▶ **WORK TO BE COMPLETED**:
Nothing is to be left out: repeat every entry exactly as given.

Dataset entries:

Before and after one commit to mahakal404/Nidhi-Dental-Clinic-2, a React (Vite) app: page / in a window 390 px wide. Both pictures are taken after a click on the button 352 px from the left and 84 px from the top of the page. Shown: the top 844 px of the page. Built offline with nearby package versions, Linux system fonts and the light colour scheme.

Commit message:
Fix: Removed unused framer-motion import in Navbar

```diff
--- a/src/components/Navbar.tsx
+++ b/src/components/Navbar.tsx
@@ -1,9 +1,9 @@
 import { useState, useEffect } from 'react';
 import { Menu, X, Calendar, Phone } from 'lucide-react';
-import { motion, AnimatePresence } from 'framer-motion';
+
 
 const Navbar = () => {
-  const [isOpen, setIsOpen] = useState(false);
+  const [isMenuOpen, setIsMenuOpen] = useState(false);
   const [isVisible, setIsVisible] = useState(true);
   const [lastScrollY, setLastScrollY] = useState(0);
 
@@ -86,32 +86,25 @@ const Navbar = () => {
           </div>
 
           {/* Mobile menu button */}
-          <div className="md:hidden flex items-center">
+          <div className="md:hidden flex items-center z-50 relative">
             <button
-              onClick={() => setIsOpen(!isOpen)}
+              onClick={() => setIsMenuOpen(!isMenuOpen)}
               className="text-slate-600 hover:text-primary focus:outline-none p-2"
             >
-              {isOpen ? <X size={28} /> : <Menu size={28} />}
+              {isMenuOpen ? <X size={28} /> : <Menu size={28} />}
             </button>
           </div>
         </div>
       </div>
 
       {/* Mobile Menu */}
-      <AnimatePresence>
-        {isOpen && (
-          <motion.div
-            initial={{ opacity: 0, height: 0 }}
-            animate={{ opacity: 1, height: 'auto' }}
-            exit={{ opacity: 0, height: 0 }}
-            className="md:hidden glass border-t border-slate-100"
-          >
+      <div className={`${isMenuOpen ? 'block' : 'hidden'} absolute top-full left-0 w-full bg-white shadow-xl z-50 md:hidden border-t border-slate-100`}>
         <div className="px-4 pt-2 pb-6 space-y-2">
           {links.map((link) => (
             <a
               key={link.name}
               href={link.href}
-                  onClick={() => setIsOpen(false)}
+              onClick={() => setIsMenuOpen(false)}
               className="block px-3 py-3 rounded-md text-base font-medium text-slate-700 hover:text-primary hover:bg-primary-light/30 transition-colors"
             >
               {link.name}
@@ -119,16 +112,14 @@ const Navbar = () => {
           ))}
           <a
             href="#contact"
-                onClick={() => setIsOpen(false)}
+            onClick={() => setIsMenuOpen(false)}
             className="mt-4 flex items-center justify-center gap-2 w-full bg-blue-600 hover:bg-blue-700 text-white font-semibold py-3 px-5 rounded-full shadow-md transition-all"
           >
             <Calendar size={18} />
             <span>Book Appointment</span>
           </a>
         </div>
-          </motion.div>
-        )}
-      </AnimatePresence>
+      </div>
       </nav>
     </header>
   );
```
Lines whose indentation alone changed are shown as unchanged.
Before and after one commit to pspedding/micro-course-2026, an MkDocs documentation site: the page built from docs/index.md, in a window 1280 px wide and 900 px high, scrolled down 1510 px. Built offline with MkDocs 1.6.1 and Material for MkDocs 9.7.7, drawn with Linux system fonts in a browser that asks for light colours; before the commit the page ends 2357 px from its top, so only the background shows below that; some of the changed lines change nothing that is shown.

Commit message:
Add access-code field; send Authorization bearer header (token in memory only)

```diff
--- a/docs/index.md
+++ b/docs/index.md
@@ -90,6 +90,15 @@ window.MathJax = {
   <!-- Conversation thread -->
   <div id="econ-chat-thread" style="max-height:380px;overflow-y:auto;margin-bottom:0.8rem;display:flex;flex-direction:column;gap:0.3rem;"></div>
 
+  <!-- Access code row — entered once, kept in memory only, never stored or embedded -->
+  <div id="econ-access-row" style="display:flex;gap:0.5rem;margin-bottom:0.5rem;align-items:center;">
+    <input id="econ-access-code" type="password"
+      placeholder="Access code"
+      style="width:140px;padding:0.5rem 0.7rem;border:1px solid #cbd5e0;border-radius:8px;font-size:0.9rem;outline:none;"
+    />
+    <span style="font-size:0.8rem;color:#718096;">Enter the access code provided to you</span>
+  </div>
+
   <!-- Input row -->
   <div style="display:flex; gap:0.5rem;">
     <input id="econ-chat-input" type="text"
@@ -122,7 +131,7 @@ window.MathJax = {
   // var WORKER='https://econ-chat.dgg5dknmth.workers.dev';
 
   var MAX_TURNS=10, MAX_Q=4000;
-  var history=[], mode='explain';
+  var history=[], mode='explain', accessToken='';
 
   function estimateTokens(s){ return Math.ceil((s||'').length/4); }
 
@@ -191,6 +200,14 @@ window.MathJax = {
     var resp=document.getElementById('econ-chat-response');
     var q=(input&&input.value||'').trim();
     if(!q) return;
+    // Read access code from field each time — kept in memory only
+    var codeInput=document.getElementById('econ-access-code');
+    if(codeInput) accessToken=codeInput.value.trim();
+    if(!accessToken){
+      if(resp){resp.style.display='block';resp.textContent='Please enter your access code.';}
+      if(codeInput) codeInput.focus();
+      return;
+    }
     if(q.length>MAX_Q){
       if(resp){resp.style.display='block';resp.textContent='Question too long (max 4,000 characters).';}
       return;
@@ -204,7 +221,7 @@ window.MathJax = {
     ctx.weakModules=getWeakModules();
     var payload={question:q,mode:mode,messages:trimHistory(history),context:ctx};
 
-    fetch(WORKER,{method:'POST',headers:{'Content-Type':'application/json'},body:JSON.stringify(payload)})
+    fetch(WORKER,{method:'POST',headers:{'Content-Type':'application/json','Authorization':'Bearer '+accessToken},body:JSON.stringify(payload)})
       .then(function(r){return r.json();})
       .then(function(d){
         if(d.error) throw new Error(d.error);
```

▶ **ANSWER FOR THIS EXERCISE**:
Before and after one commit to mahakal404/Nidhi-Dental-Clinic-2, a React (Vite) app: page / in a window 390 px wide. Both pictures are taken after a click on the button 352 px from the left and 84 px from the top of the page. Shown: the top 844 px of the page. Built offline with nearby package versions, Linux system fonts and the light colour scheme.

Commit message:
Fix: Removed unused framer-motion import in Navbar

```diff
--- a/src/components/Navbar.tsx
+++ b/src/components/Navbar.tsx
@@ -1,9 +1,9 @@
 import { useState, useEffect } from 'react';
 import { Menu, X, Calendar, Phone } from 'lucide-react';
-import { motion, AnimatePresence } from 'framer-motion';
+
 
 const Navbar = () => {
-  const [isOpen, setIsOpen] = useState(false);
+  const [isMenuOpen, setIsMenuOpen] = useState(false);
   const [isVisible, setIsVisible] = useState(true);
   const [lastScrollY, setLastScrollY] = useState(0);
 
@@ -86,32 +86,25 @@ const Navbar = () => {
           </div>
 
           {/* Mobile menu button */}
-          <div className="md:hidden flex items-center">
+          <div className="md:hidden flex items-center z-50 relative">
             <button
-              onClick={() => setIsOpen(!isOpen)}
+              onClick={() => setIsMenuOpen(!isMenuOpen)}
               className="text-slate-600 hover:text-primary focus:outline-none p-2"
             >
-              {isOpen ? <X size={28} /> : <Menu size={28} />}
+              {isMenuOpen ? <X size={28} /> : <Menu size={28} />}
             </button>
           </div>
         </div>
       </div>
 
       {/* Mobile Menu */}
-      <AnimatePresence>
-        {isOpen && (
-          <motion.div
-            initial={{ opacity: 0, height: 0 }}
-            animate={{ opacity: 1, height: 'auto' }}
-            exit={{ opacity: 0, height: 0 }}
-            className="md:hidden glass border-t border-slate-100"
-          >
+      <div className={`${isMenuOpen ? 'block' : 'hidden'} absolute top-full left-0 w-full bg-white shadow-xl z-50 md:hidden border-t border-slate-100`}>
         <div className="px-4 pt-2 pb-6 space-y-2">
           {links.map((link) => (
             <a
               key={link.name}
               href={link.href}
-                  onClick={() => setIsOpen(false)}
+              onClick={() => setIsMenuOpen(false)}
               className="block px-3 py-3 rounded-md text-base font-medium text-slate-700 hover:text-primary hover:bg-primary-light/30 transition-colors"
             >
               {link.name}
@@ -119,16 +112,14 @@ const Navbar = () => {
           ))}
           <a
             href="#contact"
-                onClick={() => setIsOpen(false)}
+            onClick={() => setIsMenuOpen(false)}
             className="mt-4 flex items-center justify-center gap-2 w-full bg-blue-600 hover:bg-blue-700 text-white font-semibold py-3 px-5 rounded-full shadow-md transition-all"
           >
             <Calendar size={18} />
             <span>Book Appointment</span>
           </a>
         </div>
-          </motion.div>
-        )}
-      </AnimatePresence>
+      </div>
       </nav>
     </header>
   );
```
Lines whose indentation alone changed are shown as unchanged.
Before and after one commit to pspedding/micro-course-2026, an MkDocs documentation site: the page built from docs/index.md, in a window 1280 px wide and 900 px high, scrolled down 1510 px. Built offline with MkDocs 1.6.1 and Material for MkDocs 9.7.7, drawn with Linux system fonts in a browser that asks for light colours; before the commit the page ends 2357 px from its top, so only the background shows below that; some of the changed lines change nothing that is shown.

Commit message:
Add access-code field; send Authorization bearer header (token in memory only)

```diff
--- a/docs/index.md
+++ b/docs/index.md
@@ -90,6 +90,15 @@ window.MathJax = {
   <!-- Conversation thread -->
   <div id="econ-chat-thread" style="max-height:380px;overflow-y:auto;margin-bottom:0.8rem;display:flex;flex-direction:column;gap:0.3rem;"></div>
 
+  <!-- Access code row — entered once, kept in memory only, never stored or embedded -->
+  <div id="econ-access-row" style="display:flex;gap:0.5rem;margin-bottom:0.5rem;align-items:center;">
+    <input id="econ-access-code" type="password"
+      placeholder="Access code"
+      style="width:140px;padding:0.5rem 0.7rem;border:1px solid #cbd5e0;border-radius:8px;font-size:0.9rem;outline:none;"
+    />
+    <span style="font-size:0.8rem;color:#718096;">Enter the access code provided to you</span>
+  </div>
+
   <!-- Input row -->
   <div style="display:flex; gap:0.5rem;">
     <input id="econ-chat-input" type="text"
@@ -122,7 +131,7 @@ window.MathJax = {
   // var WORKER='https://econ-chat.dgg5dknmth.workers.dev';
 
   var MAX_TURNS=10, MAX_Q=4000;
-  var history=[], mode='explain';
+  var history=[], mode='explain', accessToken='';
 
   function estimateTokens(s){ return Math.ceil((s||'').length/4); }
 
@@ -191,6 +200,14 @@ window.MathJax = {
     var resp=document.getElementById('econ-chat-response');
     var q=(input&&input.value||'').trim();
     if(!q) return;
+    // Read access code from field each time — kept in memory only
+    var codeInput=document.getElementById('econ-access-code');
+    if(codeInput) accessToken=codeInput.value.trim();
+    if(!accessToken){
+      if(resp){resp.style.display='block';resp.textContent='Please enter your access code.';}
+      if(codeInput) codeInput.focus();
+      return;
+    }
     if(q.length>MAX_Q){
       if(resp){resp.style.display='block';resp.textContent='Question too long (max 4,000 characters).';}
       return;
@@ -204,7 +221,7 @@ window.MathJax = {
     ctx.weakModules=getWeakModules();
     var payload={question:q,mode:mode,messages:trimHistory(history),context:ctx};
 
-    fetch(WORKER,{method:'POST',headers:{'Content-Type':'application/json'},body:JSON.stringify(payload)})
+    fetch(WORKER,{method:'POST',headers:{'Content-Type':'application/json','Authorization':'Bearer '+accessToken},body:JSON.stringify(payload)})
       .then(function(r){return r.json();})
       .then(function(d){
         if(d.error) throw new Error(d.error);
```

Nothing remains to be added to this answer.